In the Hobby Lobby case, Kennedy made a point of emphasizing that women will still get the care they need, and in a case with implications for the Little Sisters of the Poor, the court emphasized women’s access to coverage.
Phillips said in September that he opened his Lakewood, Colo., shop to “create my art, do the baking that I love and serve the God that I love in ways that would hopefully honor him.” He said that a wedding “signifies husband and wife uniting with Christ.” His legal counsel has also argued for his freedom of expression as an artist. Oral arguments for Masterpiece Cakeshop v. Colorado Civil Rights Commission have just been scheduled for Dec. 5, and a ruling could potentially come in June.
Dariely Rodriguez, director of the Economic Justice Project at the Lawyers’ Committee for Civil Rights Under Law, an organization formed in 1963 at the request of President Kennedy, said that the Masterpiece case is reminiscent of Newman v. Piggie Park Enterprises. In that 1968 case, the Supreme Court ruled against a South Carolina barbecue chain owner who had refused to serve three African-American customers on religious grounds.
The owner had argued that serving the customers would contravene the will of God, but the Supreme Court unanimously rejected those arguments in a ruling that said he violated Title II of the Civil Rights Act.
“We think that it’s imperative for groups across the country to speak up in support of Charlie and David to talk about the real threats that this case represents to public accommodation laws,” Rodriguez said.

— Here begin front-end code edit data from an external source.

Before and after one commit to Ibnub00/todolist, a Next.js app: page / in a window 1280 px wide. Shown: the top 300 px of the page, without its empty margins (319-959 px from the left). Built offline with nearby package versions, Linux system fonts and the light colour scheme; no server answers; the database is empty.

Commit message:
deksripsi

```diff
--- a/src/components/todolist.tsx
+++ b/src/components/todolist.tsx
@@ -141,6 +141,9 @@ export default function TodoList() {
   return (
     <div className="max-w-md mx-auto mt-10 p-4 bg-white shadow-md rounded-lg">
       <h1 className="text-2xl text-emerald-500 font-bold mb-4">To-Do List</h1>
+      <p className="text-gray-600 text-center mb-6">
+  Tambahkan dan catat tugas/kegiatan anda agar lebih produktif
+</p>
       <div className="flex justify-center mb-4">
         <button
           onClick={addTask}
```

Elise Boddie, a law professor at Rutgers University and former director of litigation for the NAACP Legal Defense & Educational Fund, said that Phillips’ argument is “just old wine in a new bottle. She said that the decision should be an easy one, as the court would have to “bulldoze through a lot of law” in order to side with Phillips. State law, she said, dictates that if you’re open for business, you need to serve everybody.

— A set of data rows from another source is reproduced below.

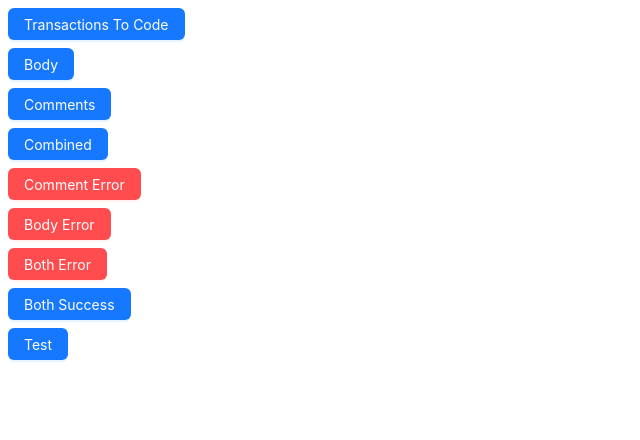
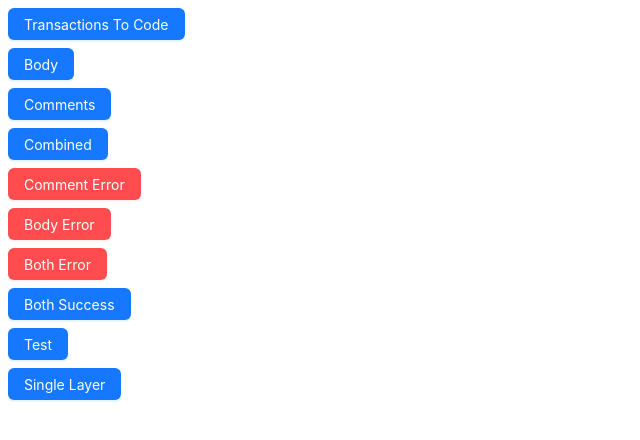
Before and after one commit to DavidAshenfelder/drawer-demo, a React (Create React App) app: page / in a window 1280 px wide. Shown: the top 440 px of the page, without its empty margins (0-640 px from the left). Built offline with nearby package versions, Linux system fonts and the light colour scheme.

Commit message:
updates to show only single drawer if ListView prop is not present.

```diff
--- a/src/App.js
+++ b/src/App.js
@@ -179,6 +179,14 @@ const App = () => {
         submitAll={submitAllCombinedBothSuccess}
         buttonType='primary'
       />
+      <DrawerComp
+        DetailBody={Combined}
+        Header={Header2}
+        drawerId={'single-layer'}
+        buttonTitle='Single Layer'
+        submitAll={submitAllCombinedBothSuccess}
+        buttonType='primary'
+      />
     </div>
 
     </>
--- a/src/components/DrawerComp.js
+++ b/src/components/DrawerComp.js
@@ -35,6 +35,8 @@ const DrawerComp = ({
 
   return (
     <div style={{display: 'flex', justifyContent: 'space-between', alignItems: 'center', margin: '8px'}}>
+      { ListView ?
+        <>
           <Button color={buttonType || 'primary'} variant="solid" onClick={() => dispatch(openParentDrawer(drawerId))}  >
             {buttonTitle || 'Click to open'}
           </Button>
@@ -47,10 +49,7 @@ const DrawerComp = ({
             push={{distance: '60'}}
             destroyOnClose={true}
           >
-        { ListView &&
               <ListView onClick={() => dispatch(openChildDrawer(drawerId)) } />
-        }
-
               <Drawer
                 title="Two-level Drawer"
 
@@ -65,6 +64,27 @@ const DrawerComp = ({
                 <DetailBody activeTab={activeTab} drawerId={drawerId} buttonType={buttonType} />
               </Drawer>
           </Drawer>
+          </>
+          :
+          <>
+            <Button color={buttonType || 'primary'} variant="solid" onClick={() => dispatch(openChildDrawer(drawerId))}  >
+              {buttonTitle || 'Click to open'}
+            </Button>
+            <Drawer
+              title="Two-level Drawer"
+
+              width={480}
+              closable={true}
+              onClose={() => dispatch(closeChildDrawer(drawerId))}
+              open={childDrawerOpen}
+              footer={<Footer/>}
+              destroyOnClose={true}
+
+            >
+              <DetailBody activeTab={activeTab} drawerId={drawerId} buttonType={buttonType} />
+            </Drawer>
+          </>
+      }
     </div>
   );
 };
```
Lines whose indentation alone changed are shown as unchanged.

“It’s part of the systematic dismantling of protections for people who are perceived not to belong,” Boddie said. “For people who are perceived to be others, to lie outside our national space. You have to be vigilant against it.”
Rebecca Cokley, a dwarf who served as President Obama’s chief diversity officer, said that discrimination continues to run rampant today despite the narrative that the U.S. has moved past old sentiments. She said that she was harassed and called a midget just outside the White House, and she overheard an anesthesiologist recommending her tubes be tied while she was in labor for her second child.
“The idea that we should be past this to me is hysterically funny to me. It’s hysterically optimistic,” Cokley said. “The cake is a lie.”